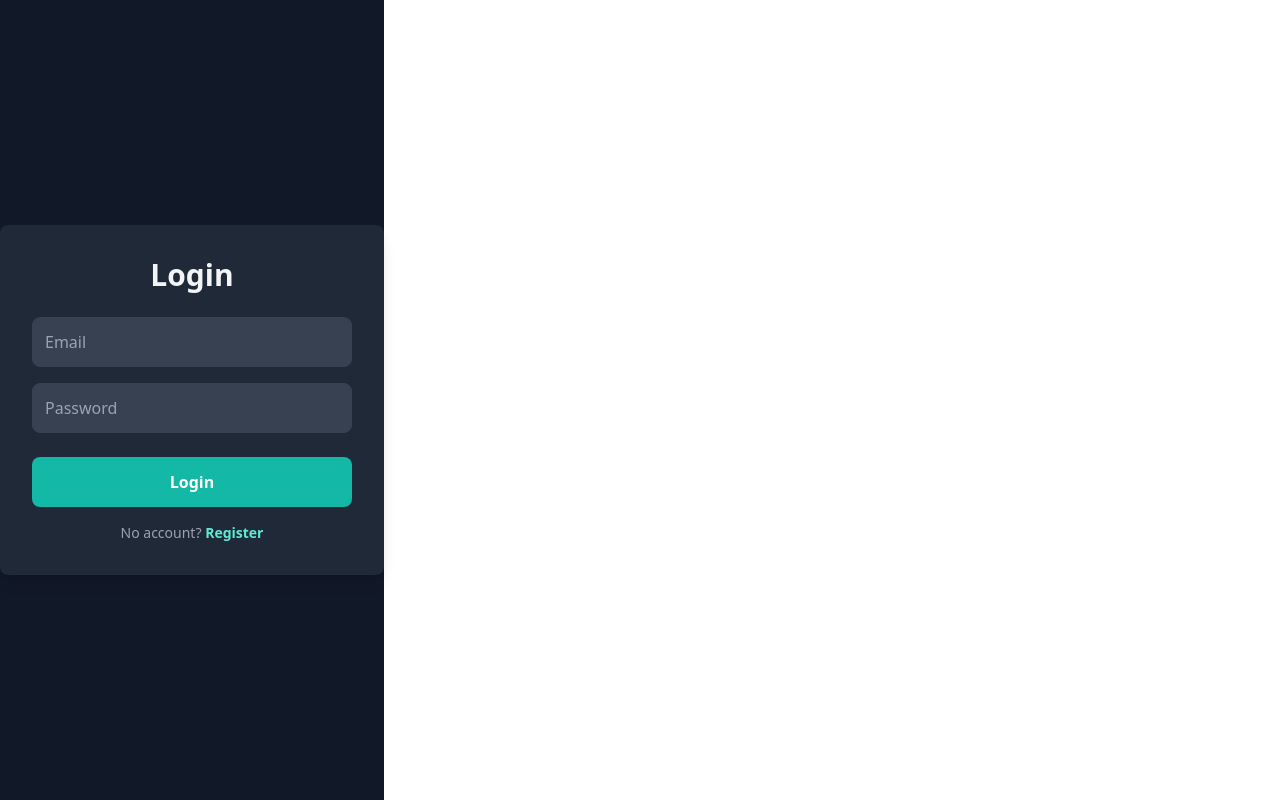
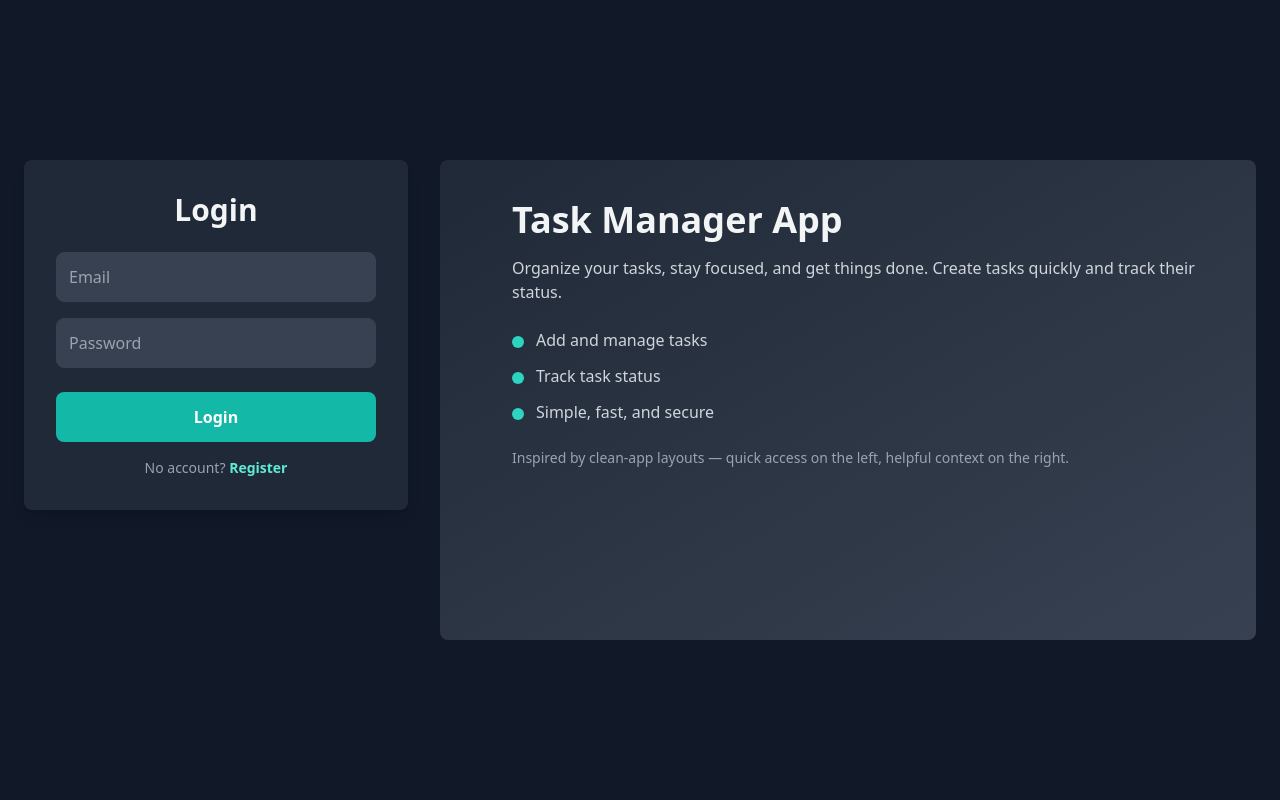
Before and after one commit to IfreneArlandoArg/task-manager-frontend, a React app: page /login in a window 1280 px wide. Built offline with nearby package versions, Linux system fonts and the light colour scheme; no server answers; the HTML template or start-up script is replaced by a standard one.

Commit message:
Feat: Styling Register, Login, DashBoard...

```diff
--- a/src/App.tsx
+++ b/src/App.tsx
@@ -3,6 +3,7 @@ import Login from "./pages/Login";
 import Register from "./pages/Register";
 import Dashboard from "./pages/Dashboard";
 import ProtectedRoute from "./components/ProtectedRoute";
+
 
 function App() {
   return (
--- /dev/null
+++ b/src/components/InfoPanel.tsx
@@ -0,0 +1,34 @@
+import React from "react";
+
+export default function InfoPanel() {
+  return (
+    <aside className="hidden md:flex items-start flex-1 bg-gradient-to-br from-gray-800 to-gray-700 rounded-lg p-10 min-h-[60vh]">
+      <div className="w-full pl-8">
+        <h3 className="text-4xl font-extrabold text-gray-100 mb-4">Task Manager App</h3>
+        <p className="text-gray-300 mb-6">
+          Organize your tasks, stay focused, and get things done. Create tasks quickly and track their
+          status.
+        </p>
+
+        <ul className="space-y-3 text-gray-300">
+          <li className="flex items-start gap-3">
+            <span className="inline-flex h-3 w-3 rounded-full bg-teal-400 mt-2" aria-hidden></span>
+            <span className="font-medium">Add and manage tasks</span>
+          </li>
+          <li className="flex items-start gap-3">
+            <span className="inline-flex h-3 w-3 rounded-full bg-teal-400 mt-2" aria-hidden></span>
+            <span className="font-medium">Track task status</span>
+          </li>
+          <li className="flex items-start gap-3">
+            <span className="inline-flex h-3 w-3 rounded-full bg-teal-400 mt-2" aria-hidden></span>
+            <span className="font-medium">Simple, fast, and secure</span>
+          </li>
+        </ul>
+
+        <p className="mt-6 text-sm text-gray-400">
+          Inspired by clean-app layouts — quick access on the left, helpful context on the right.
+        </p>
+      </div>
+    </aside>
+  );
+}
--- a/src/pages/Login.tsx
+++ b/src/pages/Login.tsx
@@ -1,24 +1,38 @@
 import { useState } from "react";
 import api from "../api/client";
 import { useNavigate, Link } from "react-router-dom";
+import InfoPanel from "../components/InfoPanel";
+import { AxiosError } from "axios";
 
 export default function Login() {
   const [email, setEmail] = useState("");
   const [password, setPassword] = useState("");
+  const [error, setError] = useState<string | null>(null);
+  const [loading, setLoading] = useState(false);
   const navigate = useNavigate();
 
   const handleSubmit = async (e: React.FormEvent) => {
     e.preventDefault();
-    const res = await api.post("/login", { email, password });
+    setError(null);
+    setLoading(true);
+    try {
+      const res = await api.post<{ token: string; message?: string }>("/login", { email, password });
       localStorage.setItem("token", res.data.token);
       navigate("/");
+    } catch (err: unknown) {
+      const msg = (err as AxiosError<{ message?: string }>)?.response?.data?.message || (err as Error)?.message || "Login failed";
+      setError(msg);
+      setLoading(false);
+    }
   };
 
   return (
-    <div className="min-h-screen flex items-center justify-center bg-gray-900 text-gray-100">
-      <form
-        onSubmit={handleSubmit}
-        className="bg-gray-800 p-8 rounded-lg shadow-lg w-96"
+
+    <div className="min-h-screen bg-gray-900 text-gray-100 flex items-center">
+            <div className="w-full flex flex-col md:flex-row items-start gap-8 p-6">
+              <div className="w-full md:w-96">
+                <form onSubmit={handleSubmit}
+                  className="w-full max-w-sm bg-gray-800 p-8 rounded-lg shadow-lg"
                 >
                   <h2 className="text-3xl font-bold mb-6 text-center text-gray-100">Login</h2>
 
@@ -35,8 +49,18 @@ export default function Login() {
                     onChange={(e) => setPassword(e.target.value)}
                   />
 
-        <button className="w-full bg-teal-500 text-white py-3 rounded-lg font-semibold hover:bg-teal-400 transition duration-200">
-          Login
+                  {error && (
+                    <div role="alert" className="mb-4 text-sm text-red-400 bg-red-900/20 p-3 rounded">
+                      {error}
+                    </div>
+                  )}
+
+                  <button
+                    type="submit"
+                    disabled={loading}
+                    className={`w-full bg-teal-500 text-white py-3 rounded-lg font-semibold hover:bg-teal-400 transition duration-200 ${loading ? 'opacity-60 cursor-not-allowed' : ''}`}
+                  >
+                    {loading ? 'Signing in...' : 'Login'}
                   </button>
 
                   <p className="text-sm mt-4 text-center text-gray-400">
@@ -47,5 +71,11 @@ export default function Login() {
                   </p>
                 </form>
               </div>
+                <InfoPanel />
+
+            </div>
+          </div>
+
+
         );
     }
--- a/src/pages/Register.tsx
+++ b/src/pages/Register.tsx
@@ -1,6 +1,7 @@
 import { useState } from "react";
 import api from "../api/client";
 import { useNavigate, Link } from "react-router-dom";
+import InfoPanel from "../components/InfoPanel";
 
 export default function Register() {
   const [email, setEmail] = useState("");
@@ -14,8 +15,10 @@ export default function Register() {
   };
 
   return (
-    <div className="min-h-screen flex items-center justify-center bg-gray-900 text-gray-100">
-      <form className="bg-gray-800 p-8 rounded-lg shadow-lg w-96" onSubmit={handleSubmit}>
+    <div className="min-h-screen bg-gray-900 text-gray-100 flex items-center">
+      <div className="w-full flex flex-col md:flex-row items-start gap-8 p-6">
+        <div className="w-full md:w-96">
+          <form className="w-full max-w-sm bg-gray-800 p-8 rounded-lg shadow-lg" onSubmit={handleSubmit}>
             <h2 className="text-3xl font-bold mb-6 text-center text-gray-100">Register</h2>
 
             <input
@@ -43,5 +46,9 @@ export default function Register() {
             </p>
           </form>
         </div>
+
+        <InfoPanel />
+      </div>
+    </div>
   );
 }
```
Lines whose indentation alone changed are shown as unchanged.
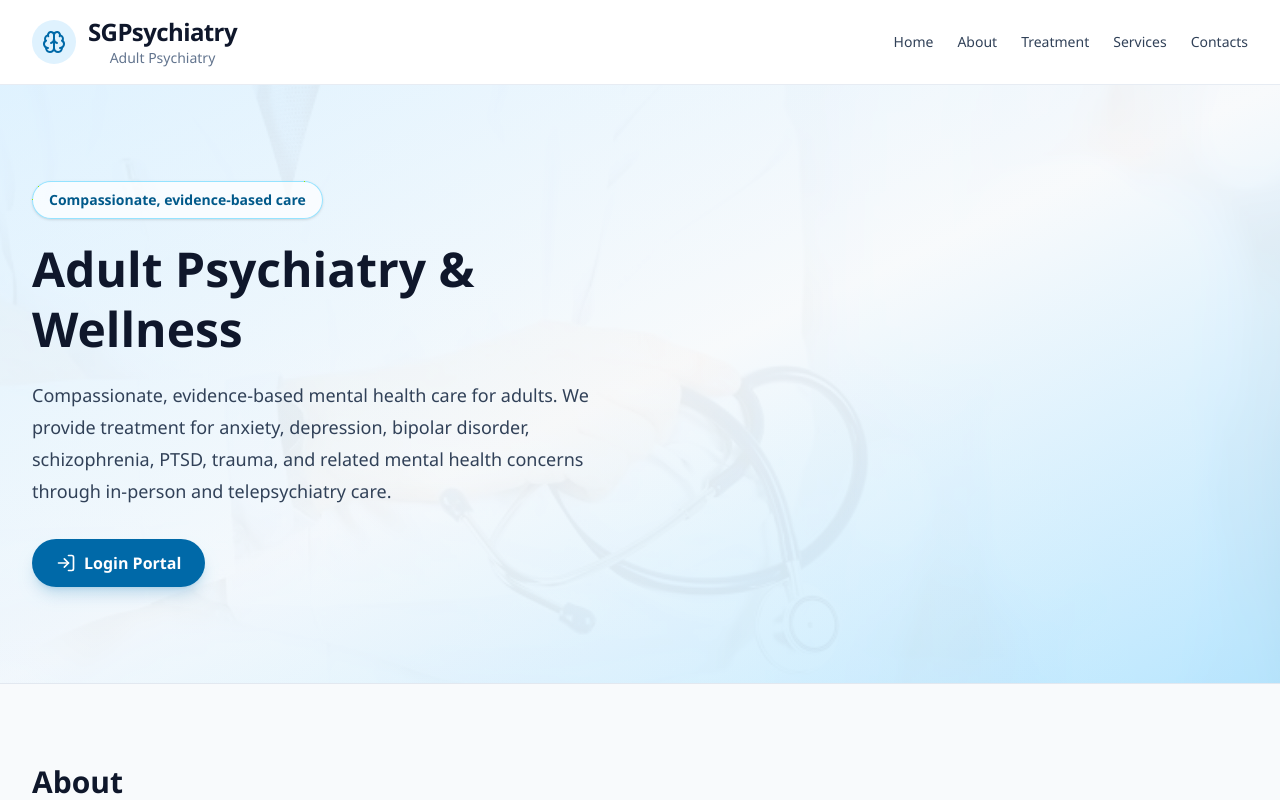
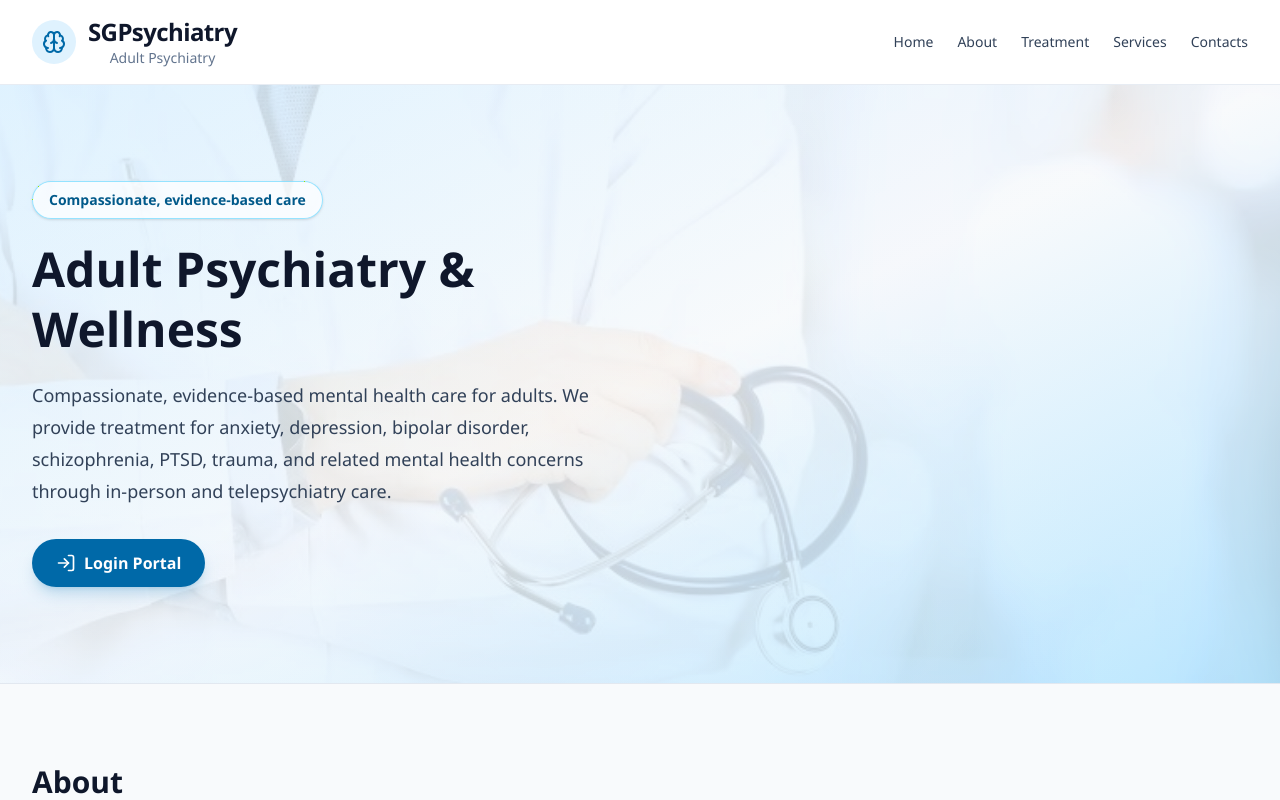
Before and after one commit to meallycooperation-dotcom/sgpsychiatry, a React (Vite) app in the folder sgpsychiatry/: page / in a window 1280 px wide. Shown: the top 800 px of the page. Built offline with nearby package versions, Linux system fonts and the light colour scheme; no server answers.

Commit message:
increased the image opacity

```diff
--- a/sgpsychiatry/src/App.tsx
+++ b/sgpsychiatry/src/App.tsx
@@ -422,7 +422,7 @@ function App() {
             <img
               src={heroImage}
               alt="Psychiatry clinic in Lakewood, Washington"
-              className="h-full w-full object-cover opacity-5 mix-blend-multiply"
+              className="h-full w-full object-cover opacity-15 mix-blend-multiply"
             />
             <div className="absolute inset-0 bg-gradient-to-r from-sky-100/25 via-sky-50/10 to-transparent" />
           </div>
```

..............................

Assignment: In the records above, collect each line with "Register".

Your response:
Feat: Styling Register, Login, DashBoard...
 import Register from "./pages/Register";
--- a/src/pages/Register.tsx
+++ b/src/pages/Register.tsx
 export default function Register() {
@@ -14,8 +15,10 @@ export default function Register() {
             <h2 className="text-3xl font-bold mb-6 text-center text-gray-100">Register</h2>
@@ -43,5 +46,9 @@ export default function Register() {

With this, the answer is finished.